The Amazon page for Dust proclaims that “if you like Stephen King and Ray Bradbury then you’ll love this’. Well, I do, and I did. A freebie earlier this year for the Kindle, Dust is the story of a small Canadian village that has suffered drought for years. But when a traveller proclaims he can bring rain and several of the town’s children go missing – is there a connection between the two?
Having been to Canada earlier this year and spending time both on the outskirts of small communities like this as well as the highly recommended Black Creek Pioneer Village, I can easily imagine what life would be like in Depression-era Saskatchewan. It is tribute to Slade’s prose that his characters mannerisms and the feel of the town leap off the page.

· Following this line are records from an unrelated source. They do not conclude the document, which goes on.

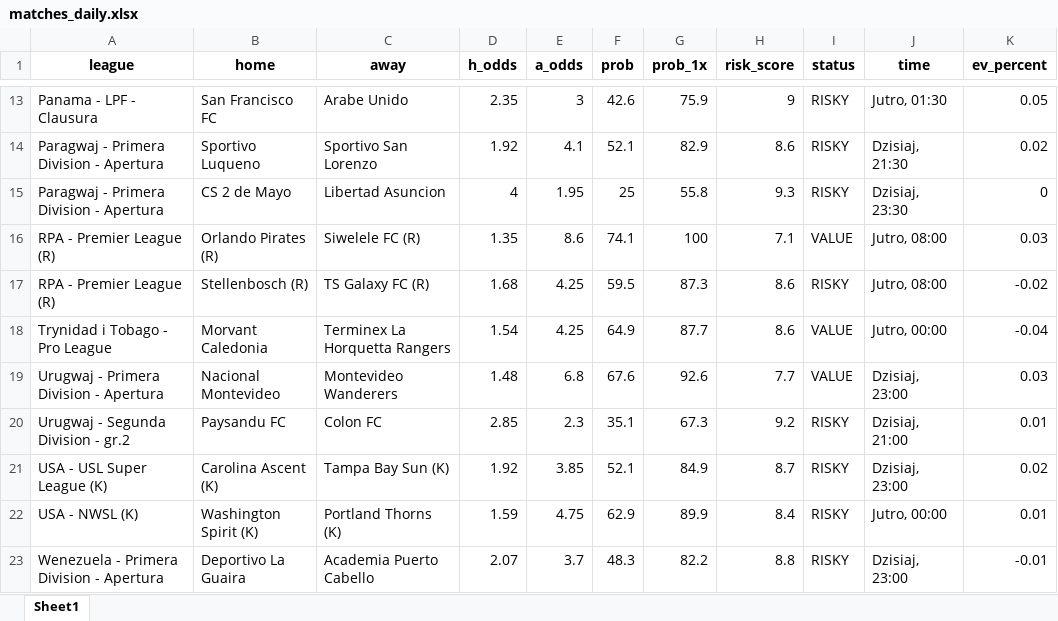
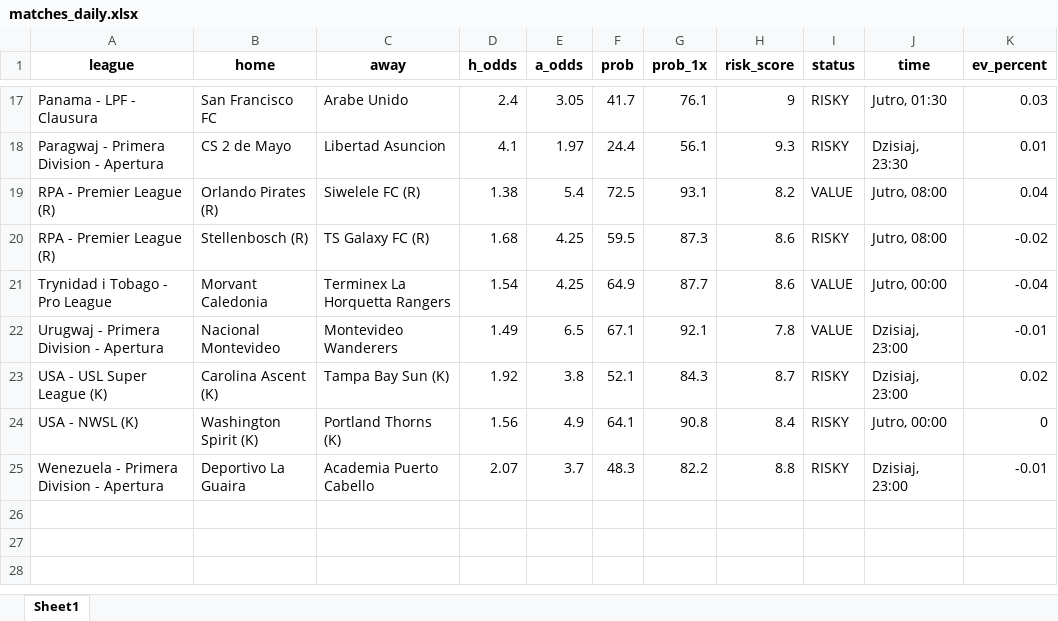
Before and after one commit to Byadiso/webscraper_advanced, an Excel workbook: matches_daily.xlsx, sheet Sheet1, drawn as a sheet; only a part is shown, gaps mark what is left out; values as stored, in another font and other column widths than the file's, no borders; removed rows and columns are numbered as before the commit, all else as after; the diff covers the shown part only; the diff names each change by its address in the sheet, - before the commit and + after, or states it on an @@ line.

```diff
--- a/matches_daily.xlsx (sheet Sheet1)
+++ b/matches_daily.xlsx (sheet Sheet1)
-D17 (h_odds): 2.35
+D17 (h_odds): 2.4
-E17 (a_odds): 3
+E17 (a_odds): 3.05
-F17 (prob): 42.6
+F17 (prob): 41.7
-G17 (prob_1x): 75.9
+G17 (prob_1x): 76.1
-K17 (ev_percent): 0.05
+K17 (ev_percent): 0.03
-row 14: Paragwaj - Primera Division - Apertura | Sportivo Luqueno | Sportivo San Lorenzo | 1.92 | 4.1 | 52.1 | 82.9 | 8.6 | RISKY | Dzisiaj, 21:30 | 0.02
-D18 (h_odds): 4
+D18 (h_odds): 4.1
-E18 (a_odds): 1.95
+E18 (a_odds): 1.97
-F18 (prob): 25
+F18 (prob): 24.4
-G18 (prob_1x): 55.8
+G18 (prob_1x): 56.1
-K18 (ev_percent): 0
+K18 (ev_percent): 0.01
-D19 (h_odds): 1.35
+D19 (h_odds): 1.38
-E19 (a_odds): 8.6
+E19 (a_odds): 5.4
-F19 (prob): 74.1
+F19 (prob): 72.5
-G19 (prob_1x): 100
+G19 (prob_1x): 93.1
-H19 (risk_score): 7.1
+H19 (risk_score): 8.2
-K19 (ev_percent): 0.03
+K19 (ev_percent): 0.04
-D22 (h_odds): 1.48
+D22 (h_odds): 1.49
-E22 (a_odds): 6.8
+E22 (a_odds): 6.5
-F22 (prob): 67.6
+F22 (prob): 67.1
-G22 (prob_1x): 92.6
+G22 (prob_1x): 92.1
-H22 (risk_score): 7.7
+H22 (risk_score): 7.8
-K22 (ev_percent): 0.03
+K22 (ev_percent): -0.01
-row 20: Urugwaj - Segunda Division - gr.2 | Paysandu FC | Colon FC | 2.85 | 2.3 | 35.1 | 67.3 | 9.2 | RISKY | Dzisiaj, 21:00 | 0.01
-E23 (a_odds): 3.85
+E23 (a_odds): 3.8
-G23 (prob_1x): 84.9
+G23 (prob_1x): 84.3
-D24 (h_odds): 1.59
+D24 (h_odds): 1.56
-E24 (a_odds): 4.75
+E24 (a_odds): 4.9
-F24 (prob): 62.9
+F24 (prob): 64.1
-G24 (prob_1x): 89.9
+G24 (prob_1x): 90.8
-K24 (ev_percent): 0.01
+K24 (ev_percent): 0
```
Also changed, not shown: 8 added rows, 4 removed rows and 24 edited cells elsewhere in this sheet, 1 other file.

The tone and content of the story certainly make it more suitable for young adult readers rather than children as might be suggested by the blurb. Like creepy Abram Harisch in the novel, Dust is bewitching, beguiling and will have you hooked to the end. Even if the end if disappointingly rushed compared to the pace of the rest of book. Despite the rushed ending, Dust maintains a hypnotic influence over you, and whilst it hints at a larger picture in the background, it is still an enjoyable read.
The Fiction Stroker will give it 3 strokes out of 5: